I got glasses when I was in 4th grade. I don’t remember the moment I got them and whether or not I was happy about it. I just know it happened in 4th grade because the plastic school bus that my mom hung on the wall that had all of my annual school pictures in it has me with no glasses in 3rd grade and some glasses in 4th. I’ve had glasses ever since, except for a brief stint from 11th grade to sophomore year of college where I wore contacts…also cataloged by the school bus photo collection.
The second oldest child of my four needed glasses before she was 2 years old. We noticed that she would put her face right up to stuff in order to see it and every time we’d walk more than a few steps away from her she’d cry as if we’d disappeared entirely. After realizing that it was more than just a dramatic baby, we took her to the eye doctor, then a retinal specialist, and came to learn that she’s got healthy retinas, but the most severe nearsightedness/astigmatism combo I’ve ever heard of. If you know anything about prescriptions, how does -15.5 in the left eye and -17 in the right sound to you? That means that without glasses when I’m five feet away from her, I look like this:
So when she got glasses, at 2 months shy of 2 years old, the doctors told us that we should keep an eye on her because kids usually put their glasses down and break them. Well, not this time. For likely the first time in her life she was able to see us, her room, her house, her dog, trees…everything. Never once did she break them, because she never took them off except to go to sleep, and even then she wasn’t happy about it. First thing in the morning every day her first word wasn’t “Dada” or “Mama” but instead…”Gasses”…which I assume meant glasses, unless she could see the air or something.

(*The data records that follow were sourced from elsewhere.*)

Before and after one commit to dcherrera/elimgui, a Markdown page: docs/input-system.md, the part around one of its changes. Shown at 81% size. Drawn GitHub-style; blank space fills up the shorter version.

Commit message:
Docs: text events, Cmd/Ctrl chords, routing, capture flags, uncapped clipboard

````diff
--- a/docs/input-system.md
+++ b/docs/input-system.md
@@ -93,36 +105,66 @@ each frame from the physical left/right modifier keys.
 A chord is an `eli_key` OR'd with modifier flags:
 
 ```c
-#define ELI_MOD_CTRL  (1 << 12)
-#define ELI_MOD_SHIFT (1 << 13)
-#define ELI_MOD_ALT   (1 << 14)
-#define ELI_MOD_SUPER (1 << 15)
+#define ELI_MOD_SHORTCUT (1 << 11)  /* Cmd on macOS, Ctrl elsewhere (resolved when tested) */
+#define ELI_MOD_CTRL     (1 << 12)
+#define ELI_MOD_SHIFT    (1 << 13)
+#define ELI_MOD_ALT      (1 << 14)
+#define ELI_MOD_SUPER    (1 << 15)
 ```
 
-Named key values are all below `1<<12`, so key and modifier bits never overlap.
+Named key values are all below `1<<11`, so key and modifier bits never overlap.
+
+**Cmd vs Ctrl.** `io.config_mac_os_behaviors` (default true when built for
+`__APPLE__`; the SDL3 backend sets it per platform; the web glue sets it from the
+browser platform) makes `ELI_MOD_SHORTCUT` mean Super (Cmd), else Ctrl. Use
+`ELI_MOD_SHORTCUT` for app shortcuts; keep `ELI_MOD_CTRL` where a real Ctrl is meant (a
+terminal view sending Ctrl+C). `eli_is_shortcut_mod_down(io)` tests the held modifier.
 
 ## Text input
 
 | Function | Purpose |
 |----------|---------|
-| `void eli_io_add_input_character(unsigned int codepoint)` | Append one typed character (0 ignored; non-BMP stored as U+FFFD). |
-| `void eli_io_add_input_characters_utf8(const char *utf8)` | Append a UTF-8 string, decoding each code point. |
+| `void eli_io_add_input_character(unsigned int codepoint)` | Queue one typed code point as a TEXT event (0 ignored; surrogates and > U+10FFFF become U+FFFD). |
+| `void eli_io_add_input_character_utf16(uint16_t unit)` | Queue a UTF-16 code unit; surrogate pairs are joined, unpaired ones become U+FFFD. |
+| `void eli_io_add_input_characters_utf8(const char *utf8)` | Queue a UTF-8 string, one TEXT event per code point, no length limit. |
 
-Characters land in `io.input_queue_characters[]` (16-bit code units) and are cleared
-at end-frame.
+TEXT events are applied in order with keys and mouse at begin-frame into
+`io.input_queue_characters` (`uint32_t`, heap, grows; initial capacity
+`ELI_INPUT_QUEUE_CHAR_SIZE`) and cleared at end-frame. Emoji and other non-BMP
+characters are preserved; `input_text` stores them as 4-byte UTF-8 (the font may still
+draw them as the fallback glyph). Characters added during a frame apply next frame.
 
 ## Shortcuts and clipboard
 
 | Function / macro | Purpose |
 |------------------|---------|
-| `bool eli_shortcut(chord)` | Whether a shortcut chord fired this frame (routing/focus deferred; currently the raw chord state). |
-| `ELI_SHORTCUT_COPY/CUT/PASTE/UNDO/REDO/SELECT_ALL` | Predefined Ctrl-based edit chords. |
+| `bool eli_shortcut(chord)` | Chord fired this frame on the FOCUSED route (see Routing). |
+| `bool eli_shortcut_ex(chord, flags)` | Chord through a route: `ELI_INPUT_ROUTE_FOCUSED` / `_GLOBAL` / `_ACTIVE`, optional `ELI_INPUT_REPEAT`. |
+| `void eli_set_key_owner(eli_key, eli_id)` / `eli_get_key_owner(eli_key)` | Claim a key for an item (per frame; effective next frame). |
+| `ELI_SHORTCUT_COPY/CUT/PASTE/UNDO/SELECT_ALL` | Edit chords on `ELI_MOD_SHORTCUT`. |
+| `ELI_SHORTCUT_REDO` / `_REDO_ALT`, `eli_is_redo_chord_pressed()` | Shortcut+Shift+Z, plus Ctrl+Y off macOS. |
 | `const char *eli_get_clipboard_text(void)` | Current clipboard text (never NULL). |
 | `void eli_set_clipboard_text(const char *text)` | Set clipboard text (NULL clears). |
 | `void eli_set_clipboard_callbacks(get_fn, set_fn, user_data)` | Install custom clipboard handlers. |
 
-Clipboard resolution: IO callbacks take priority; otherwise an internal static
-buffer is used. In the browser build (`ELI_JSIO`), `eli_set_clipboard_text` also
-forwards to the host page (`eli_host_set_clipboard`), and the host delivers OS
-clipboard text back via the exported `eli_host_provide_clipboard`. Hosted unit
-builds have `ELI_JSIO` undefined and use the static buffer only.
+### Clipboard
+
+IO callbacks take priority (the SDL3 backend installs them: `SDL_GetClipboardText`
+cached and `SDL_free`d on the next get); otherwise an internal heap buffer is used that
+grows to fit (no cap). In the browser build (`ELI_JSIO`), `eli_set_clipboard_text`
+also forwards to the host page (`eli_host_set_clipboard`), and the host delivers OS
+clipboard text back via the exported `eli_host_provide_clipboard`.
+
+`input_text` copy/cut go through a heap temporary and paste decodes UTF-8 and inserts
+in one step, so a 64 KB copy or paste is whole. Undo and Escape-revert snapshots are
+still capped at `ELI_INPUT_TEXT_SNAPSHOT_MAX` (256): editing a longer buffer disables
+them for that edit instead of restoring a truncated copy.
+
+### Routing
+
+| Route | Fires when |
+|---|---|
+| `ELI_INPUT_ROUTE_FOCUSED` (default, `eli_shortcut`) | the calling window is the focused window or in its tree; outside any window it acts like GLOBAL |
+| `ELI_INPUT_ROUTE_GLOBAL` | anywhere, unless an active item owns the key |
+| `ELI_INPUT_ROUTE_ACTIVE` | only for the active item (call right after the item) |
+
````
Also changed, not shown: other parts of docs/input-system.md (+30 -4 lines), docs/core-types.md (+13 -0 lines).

It shouldn’t have surprised me to find out that our older daughter needed glasses a few years ago, but it did a bit. And it shouldn’t have surprised me to find out that my 8-year-old son AND 6-year-old daughter needed glasses, too, which I learned late in December of 2019. My youngest daughter has the second-worst prescription…-9.75 in her left eye.
Why is it Denis’ Glasses Story Blog Post time? Because analogies rule, and it’s now the year 2020. Everyone in my family needs vision correction.
Me: Myopia and Astigmatisms, both eyes
My wife: Myopia, both eyes
My 15-year-old daughter: Myopia, both eyes
My 13-year-old daughter: Severe Myopia and Severe Astigmatisms, both eyes
My 8-year-old son: Amblyopia, left eye
My 6-year-old daughter: Amblyopia, left eye
We all need vision correction. We all have vision correction for slightly different reasons and for varying severity. Professionals have studied how to fix the problems we have and have given us a range of choices to pick from; glasses, contacts, surgery, eyeball replacement (not this one).
We all look back at the moment we got glasses and have said “how did I ever see without these? The world is so much more clear now.”
I write this blog for teachers and school leaders, so let me ask you teachers and school leaders this:
What’s your vision for your students, your staff, your school? Is it clear? Does it need correction? Is it mildly nearsighted or blurry beyond recognition?
Will you seek vision correction now, heading into the new year, or will you look back at the end of 2020 and say “I should have seen this coming.” Don’t have 2020 Hindsight. Have a clear 2020 Vision.